For more than 30 years, I’ve been studying what effects technological advances have on the skills and knowledge needed by IT workers. It pains me to see stereotypes standing in the way of rewarding careers in IT. Fortunately, this problem is relatively easy to address, if different units in a university work together.

Veterans and disabilities offices need to make sure that military service members and veterans with disabilities are aware of the range of career opportunities available to them, including in IT. University career counselors need to help these students identify their transferable skills. Of course, that assumes the advisers and counselors know enough about the IT field themselves.

That is where academics come in. Information technology professors need to educate their students, but also their colleagues across their universities. In particular, faculty need to share their knowledge of marketable skills and career opportunities as widely as they can. Through a coordinated effort, we can break down barriers to IT careers one stereotype at a time.

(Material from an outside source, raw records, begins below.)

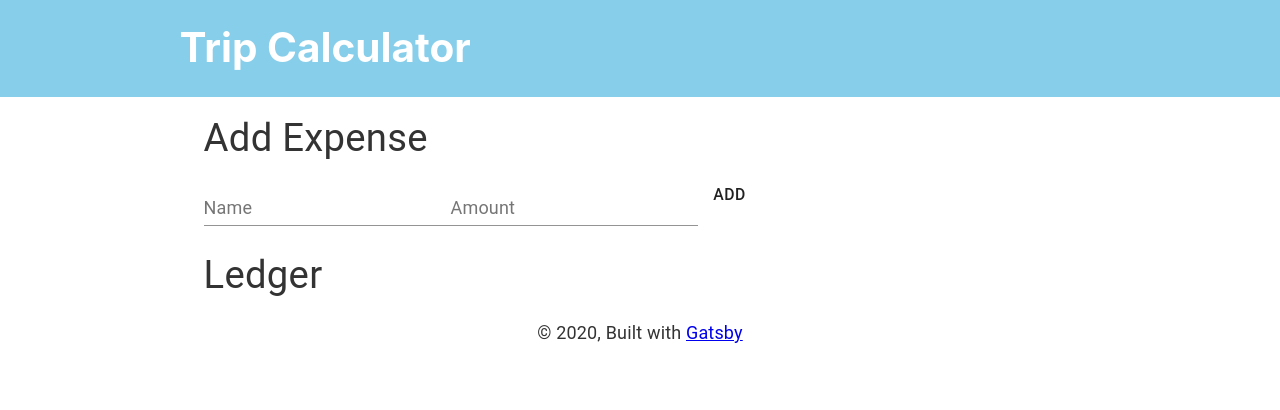
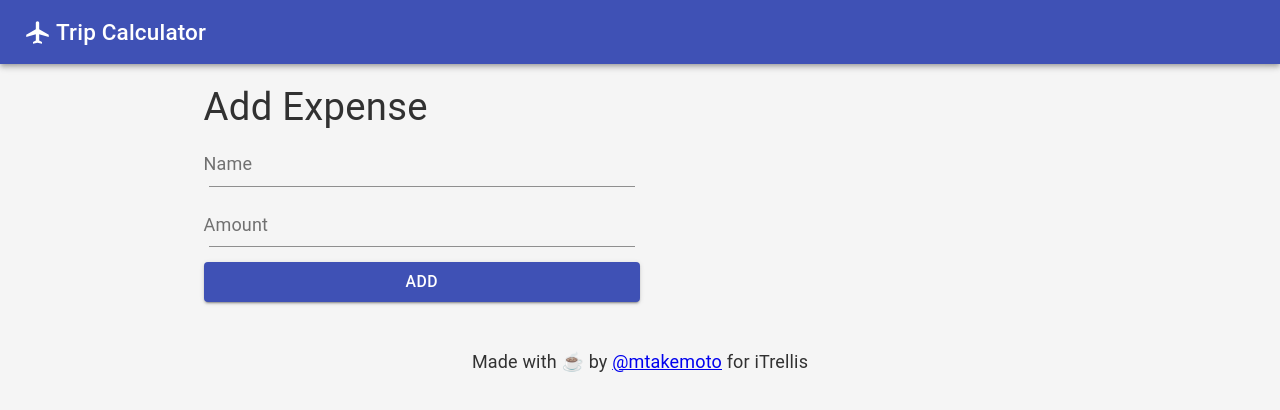
Before and after one commit to mtakemoto/trip-calc-demo, a Gatsby site: page / in a window 1280 px wide. Built offline with nearby package versions, Linux system fonts and the light colour scheme; Gatsby itself is replaced by a stand-in of ours.

Commit message:
code cleanup, styling, readme update

```diff
--- a/package.json
+++ b/package.json
@@ -6,6 +6,7 @@
   "author": "Kyle Mathews <mathews.kyle@gmail.com>",
   "dependencies": {
     "@material-ui/core": "^4.10.2",
+    "@material-ui/icons": "^4.9.1",
     "babel-plugin-styled-components": "^1.10.7",
     "gatsby": "^2.23.10",
     "gatsby-image": "^2.4.8",
--- /dev/null
+++ b/src/components/expenseForm.js
@@ -0,0 +1,51 @@
+import Button from '@material-ui/core/Button'
+import Grid from '@material-ui/core/Grid';
+import React from 'react';
+import TextField from '@material-ui/core/TextField';
+import Typography from '@material-ui/core/Typography';
+import { makeStyles } from '@material-ui/core/styles';
+
+const useStyles = makeStyles((theme) => ({
+    root: {
+        flexGrow: 1,
+    },
+    form: {
+        width: "100%"
+    },
+    fields: {
+        padding: "5px",
+        minWidth: "100%"
+    },
+    button: {
+        width: "100%",
+        marginTop: "10px"
+    }
+}));
+
+const ExpenseForm = (props) => {
+    const { name, amt, handleNameChange, handleAmtChange, handleSubmit } = props;
+    const classes = useStyles();
+
+    return (
+        <Grid container className={classes.root} spacing={0}>
+            <Grid item xs={12}>
+                <Typography variant="h4">Add Expense</Typography>
+            </Grid>
+            <form className={classes.form}>
+                <Grid item xs={12} md={6}>
+                    <TextField id="name" className={classes.fields} value={name} onChange={handleNameChange} label="Name" type="text" />
+                </Grid>
+                <Grid item xs={12} md={6}>
+                    <TextField id="amt" className={classes.fields} value={amt} onChange={handleAmtChange} label="Amount" type="number" />
+                </Grid>
+                <Grid item xs={12} md={6}>
+                    <Button onClick={handleSubmit} className={classes.button} variant="contained" color="primary">
+                        Add
+                    </Button>
+                </Grid>
+            </form>
+        </Grid>
+    );
+}
+
+export default ExpenseForm;
--- a/src/components/header.js
+++ b/src/components/header.js
@@ -1,35 +1,40 @@
+import AppBar from '@material-ui/core/AppBar';
 import { Link } from "gatsby"
+import LocalAirportIcon from '@material-ui/icons/LocalAirport';
 import PropTypes from "prop-types"
 import React from "react"
+import Toolbar from '@material-ui/core/Toolbar';
+import Typography from "@material-ui/core/Typography"
+import { makeStyles } from '@material-ui/core/styles';
 
-const Header = ({ siteTitle }) => (
-  <header
-    style={{
-      background: `skyblue`,
-      marginBottom: `1rem`,
-    }}
-  >
-    <div
-      style={{
-        margin: `0 auto`,
-        maxWidth: 960,
-        padding: `1.45rem 1.0875rem`,
-      }}
-    >
-      <h1 style={{ margin: 0 }}>
-        <Link
-          to="/"
-          style={{
-            color: `white`,
-            textDecoration: `none`,
-          }}
-        >
-          {siteTitle}
-        </Link>
-      </h1>
-    </div>
-  </header>
-)
+const useStyles = makeStyles((theme) => ({
+  title: {
+    flexGrow: 1,
+    margin: "0 5px"
+  },
+  link: {
+    color: "white",
+    textDecoration: "none"
+  },
+}));
+
+const Header = (props) => {
+  const classes = useStyles();
+  const { siteTitle } = props;
+
+  return (
+    <AppBar position="static">
+      <Toolbar>
+        <LocalAirportIcon />
+        <Typography variant="h6" className={classes.title}>
+          <Link to="/" className={classes.link}>
+            {siteTitle}
+          </Link>
+        </Typography>
+      </Toolbar>
+    </AppBar>
+  );
+}
 
 Header.propTypes = {
   siteTitle: PropTypes.string,
--- a/src/components/layout.css
+++ b/src/components/layout.css
@@ -2,6 +2,8 @@ html {
   font-family: sans-serif;
   -ms-text-size-adjust: 100%;
   -webkit-text-size-adjust: 100%;
+  height: 100%;
+  background-color: #f5f5f5;
 }
 body {
   margin: 0;
--- a/src/components/layout.js
+++ b/src/components/layout.js
@@ -39,7 +39,7 @@ const Layout = ({ children }) => {
       <Header siteTitle={data.site.siteMetadata.title} />
       <div
         style={{
-          margin: `0 auto`,
+          margin: `20px auto`,
           maxWidth: 960,
           padding: `0 1.0875rem 1.45rem`,
         }}
@@ -47,9 +47,7 @@ const Layout = ({ children }) => {
         <main>{children}</main>
         <footer className={classes.footer}>
           <Typography>
-            © {new Date().getFullYear()}, Built with
-          {` `}
-            <a href="https://www.gatsbyjs.org">Gatsby</a>
+            Made with ☕ by <a href="https://github.com/mtakemoto/trip-calc-demo">@mtakemoto</a> for iTrellis
           </Typography>
         </footer>
       </div>
--- a/src/components/ledger.js
+++ b/src/components/ledger.js
@@ -46,12 +46,11 @@ const Ledger = (props) => {
     let split = peopleCount > 0
         ? allTotal / peopleCount
         : 0;
+    let titleText = peopleCount > 0 ? "Ledger" : "";
 
     return (
         <>
-            <Typography variant="h4">
-                Ledger
-            </Typography>
+            <Typography variant="h4">{titleText}</Typography>
             <Grid container spacing={3} className={classes.grid}>
                 {Object.values(people).map((person) => personRender(person, split, classes))}
             </Grid>
--- a/src/pages/index.js
+++ b/src/pages/index.js
@@ -1,10 +1,9 @@
 import Button from '@material-ui/core/Button';
 import Container from '@material-ui/core/Container';
+import ExpenseForm from '../components/expenseForm';
 import Layout from "../components/layout";
 import Ledger from '../components/ledger';
 import React from "react"
-import TextField from '@material-ui/core/TextField';
-import Typography from '@material-ui/core/Typography';
 
 class IndexPage extends React.Component {
   constructor(props) {
@@ -49,14 +48,13 @@ class IndexPage extends React.Component {
     return (
       <Layout>
         <Container>
-          <Typography variant="h4" gutterBottom>
-            Add Expense
-        </Typography>
-          <form>
-            <TextField id="name" value={this.state.name} onChange={this.handleNameChange} label="Name" type="text"/>
-            <TextField id="amt" value={this.state.amt} onChange={this.handleAmtChange} label="Amount" type="number" />
-            <Button onClick={this.handleSubmit}>Add</Button>
-          </form>
+          <ExpenseForm
+            name={this.state.name}
+            amt={this.state.amt}
+            handleNameChange={this.handleNameChange}
+            handleAmtChange={this.handleAmtChange}
+            handleSubmit={this.handleSubmit}
+          />
           <Ledger people={this.state.people} allTotal={this.state.allTotal} />
         </Container>
       </Layout>
```
Also changed, not shown: gatsby-node.js (deleted, +0 -7 lines), gatsby-ssr.js (deleted, +0 -7 lines), src/pages/page-2.js (deleted, +0 -16 lines), src/pages/using-typescript.tsx (deleted, +0 -34 lines), README.md, src/components/seo.js (line endings or trailing spaces), 1 other file.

Eileen Trauth is a professor of Information Sciences & Technology and Women's, Gender & Sexuality Studies at Pennsylvania State University. This article was originally published on The Conversation. Read the original article.

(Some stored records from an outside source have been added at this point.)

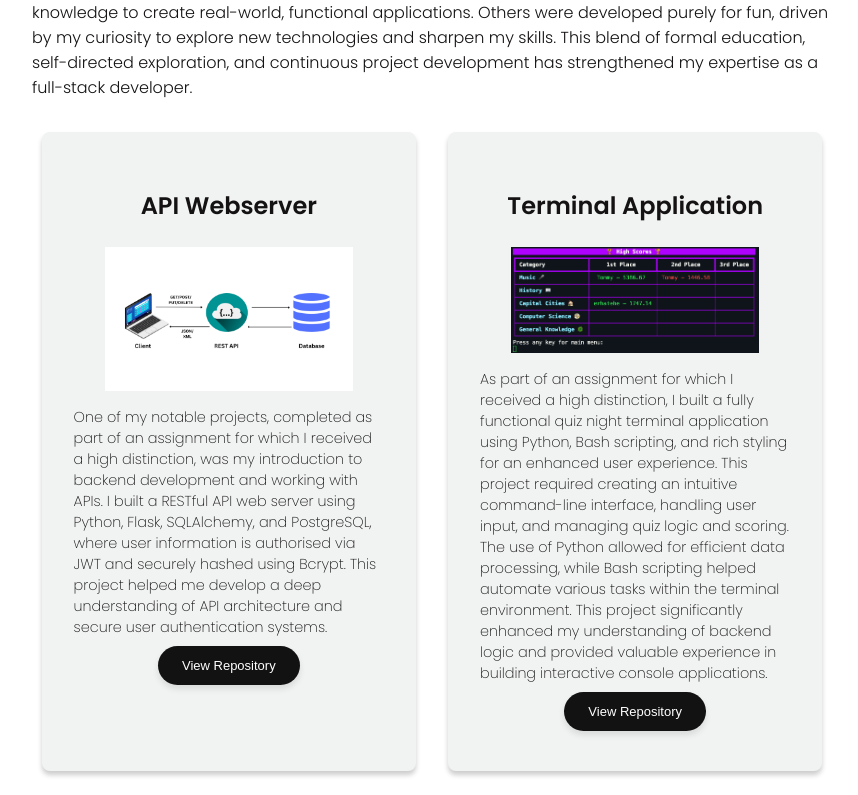
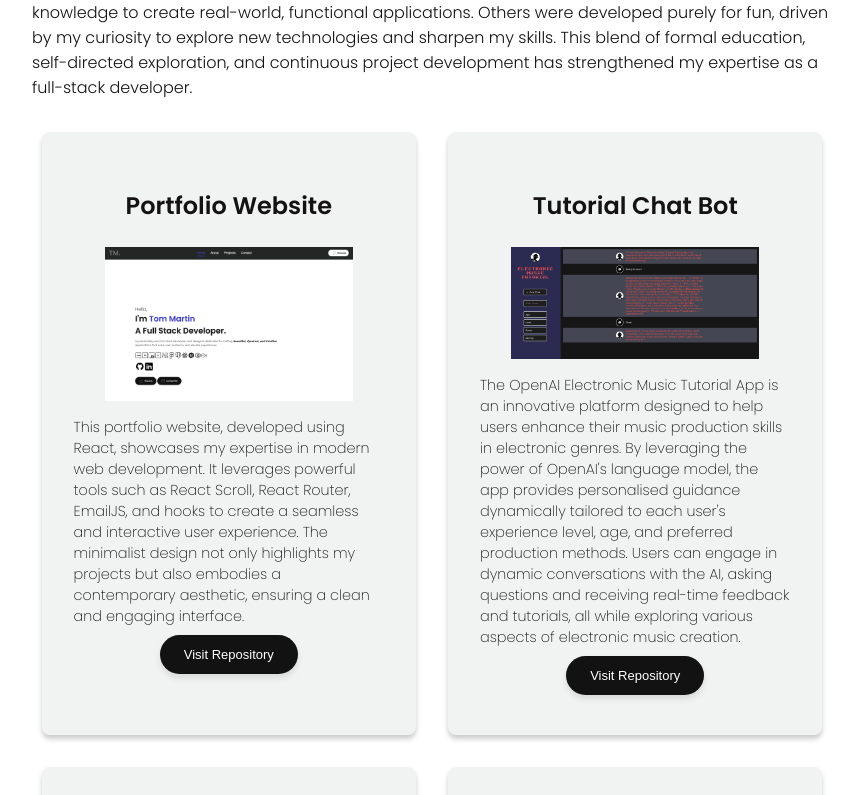
Before and after one commit to TommyMart/react-portfolio, a React (Create React App) app: page / in a window 1280 px wide. Shown: the part 2085-2880 px from the top of the page, without its empty margins (208-1066 px from the left). Built offline with nearby package versions, Linux system fonts and the light colour scheme.

Commit message:
added tutorial chat bot to projects section

```diff
--- a/src/components/projects/projects.js
+++ b/src/components/projects/projects.js
@@ -5,6 +5,7 @@ import pythonApp from '../../assets/highscores.png'
 import pokemon from '../../assets/pokemon.png'
 import diceRoller from '../../assets/diceRollingApp.png'
 import portfolio from '../../assets/react-portfolio.png'
+import chatbot from '../../assets/chatbot.png'
 
 
 import React from 'react'
@@ -14,7 +15,30 @@ const Projects = () => {
     <section id='projects'>
         <h2 className='projectsTitle'>Projects</h2>
         <span className='projectsDesc'>The projects in my portfolio come from a mix of academic assignments, personal passion projects, and ongoing work, not yet including my current full-stack application using the MERN stack for my final assignment. Some were built as part of structured coursework, where I applied theoretical knowledge to create real-world, functional applications. Others were developed purely for fun, driven by my curiosity to explore new technologies and sharpen my skills. This blend of formal education, self-directed exploration, and continuous project development has strengthened my expertise as a full-stack developer.</span>
+
         <div className='projects'>
+        <div className='projectBar'>
+
+                <div className='projectBarText'>
+                    <h2 className='projectTitle'>Portfolio Website</h2>
+                    <img src={portfolio} alt='' className='projectBarImg'></img>
+                    <p className='projectDesc'>This portfolio website, developed using React, showcases my expertise in modern web development. It leverages powerful tools such as React Scroll, React Router, EmailJS, and hooks to create a seamless and interactive user experience. The minimalist design not only highlights my projects but also embodies a contemporary aesthetic, ensuring a clean and engaging interface.</p>
+                    <a href="https://github.com/TommyMart/react-portfolio" target="_blank" rel="noopener noreferrer">
+                    <button className='repoBtn'>Visit Repository</button>
+                    </a>
+                </div>
+            </div>
+            <div className='projectBar'>
+
+                <div className='projectBarText'>
+                    <h2 className='projectTitle'>Tutorial Chat Bot</h2>
+                    <img src={chatbot} alt='' className='projectBarImg'></img>
+                    <p className='projectDesc'>The OpenAI Electronic Music Tutorial App is an innovative platform designed to help users enhance their music production skills in electronic genres. By leveraging the power of OpenAI's language model, the app provides personalised guidance dynamically tailored to each user's experience level, age, and preferred production methods. Users can engage in dynamic conversations with the AI, asking questions and receiving real-time feedback and tutorials, all while exploring various aspects of electronic music creation. </p>
+                    <a href="https://github.com/TommyMart/music-chat-bot" target="_blank" rel="noopener noreferrer">
+                    <button className='repoBtn'>Visit Repository</button>
+                    </a>
+                </div>
+            </div>
             <div className='projectBar'>
 
                 <div className='projectBarText'>
@@ -59,17 +83,7 @@ const Projects = () => {
                     </a>
                 </div>
             </div>
-            <div className='projectBar'>
 
-                <div className='projectBarText'>
-                    <h2 className='projectTitle'>Portfolio Website</h2>
-                    <img src={portfolio} alt='' className='projectBarImg'></img>
-                    <p className='projectDesc'>This portfolio website, developed using React, showcases my expertise in modern web development. It leverages powerful tools such as React Scroll, React Router, EmailJS, and hooks to create a seamless and interactive user experience. The minimalist design not only highlights my projects but also embodies a contemporary aesthetic, ensuring a clean and engaging interface.</p>
-                    <a href="https://github.com/TommyMart/react-portfolio" target="_blank" rel="noopener noreferrer">
-                    <button className='repoBtn'>Visit Repository</button>
-                    </a>
-                </div>
-            </div>
 
         </div>
         <div className='alertMessage'><p>More Coming Soon!</p></div>
```
Also changed, not shown: src/assets/chatbot.png (added), 8 other files (tests, documents, lock files or other folders).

WATCH NEXT:

The Conversation

Every once in a while, we run across a photo in The Times-Picayune archives that's so striking that it begs a simple question: "What in the name of Momus Alexander Morgus is going on in this New Orleans photograph?" When we do, we've decided, we're going to share it — and to attempt to answer that question.

Read More Show Less
Members of the Syrian Democratic Forces control the monitor of their drone at their advanced position, during the fighting with Islamic State's fighters in Nazlat Shahada, a district of Raqqa. (Reuters/Zohra Bensemra)

MUSCAT (Reuters) - The United States should keep arming and aiding the Kurdish-led Syrian Democratic Forces (SDF) following the planned U.S. withdrawal from Syria, provided the group keeps up the pressure on Islamic State, a senior U.S. general told Reuters on Friday.

Read More Show Less

President Donald Trump claims the $6.1 billion from the Defense Department's budget that he will now spend on his border wall was not going to be used for anything "important."

Trump announced on Friday that he was declaring a national emergency, allowing him to tap into military funding to help pay for barriers along the U.S.-Mexico border.

Read More Show Less

Long before Tony Stark took a load of shrapnel to the chest in a distant war zone, science fiction legend Robert Heinlein gave America the most visceral description of powered armor for the warfighter of the future. Forget the spines of extra-lethal weaponry, the heads-up display, and even the augmented strength of an Iron Man suit — the real genius, Heinlein wrote in Starship Troopers, "is that you don't have to control the suit; you just wear it, like your clothes, like skin."

"Any sort of ship you have to learn to pilot; it takes a long time, a new full set of reflexes, a different and artificial way of thinking," explains Johnny Rico. "Spaceships are for acrobats who are also mathematicians. But a suit, you just wear."

First introduced in 2013, U.S. Special Operations Command's Tactical Assault Light Operator Suit (TALOS) purported to offer this capability as America's first stab at militarized powered armor. And while SOCOM initially promised a veritable Iron Man-style tactical armor by 2018, a Navy spokesman told Task & Purpose the much-hyped exoskeleton will likely never get off the launch pad.

"The prototype itself is not currently suitable for operation in a close combat environment," SOCOM spokesman Navy Lt. Phillip Chitty told Task & Purpose, adding that JATF-TALOS has no plans for an external demonstration this year. "There is still no intent to field the TALOS Mk 5 combat suit prototype."

Read More Show Less

D-Day veteran James McCue died a hero. About 500 strangers made sure of it.

"It's beautiful," Army Sgt. Pete Rooney said of the crowd that gathered in the cold and stood on the snow Thursday during McCue's burial. "I wish it happened for every veteran's funeral."

Read More Show Less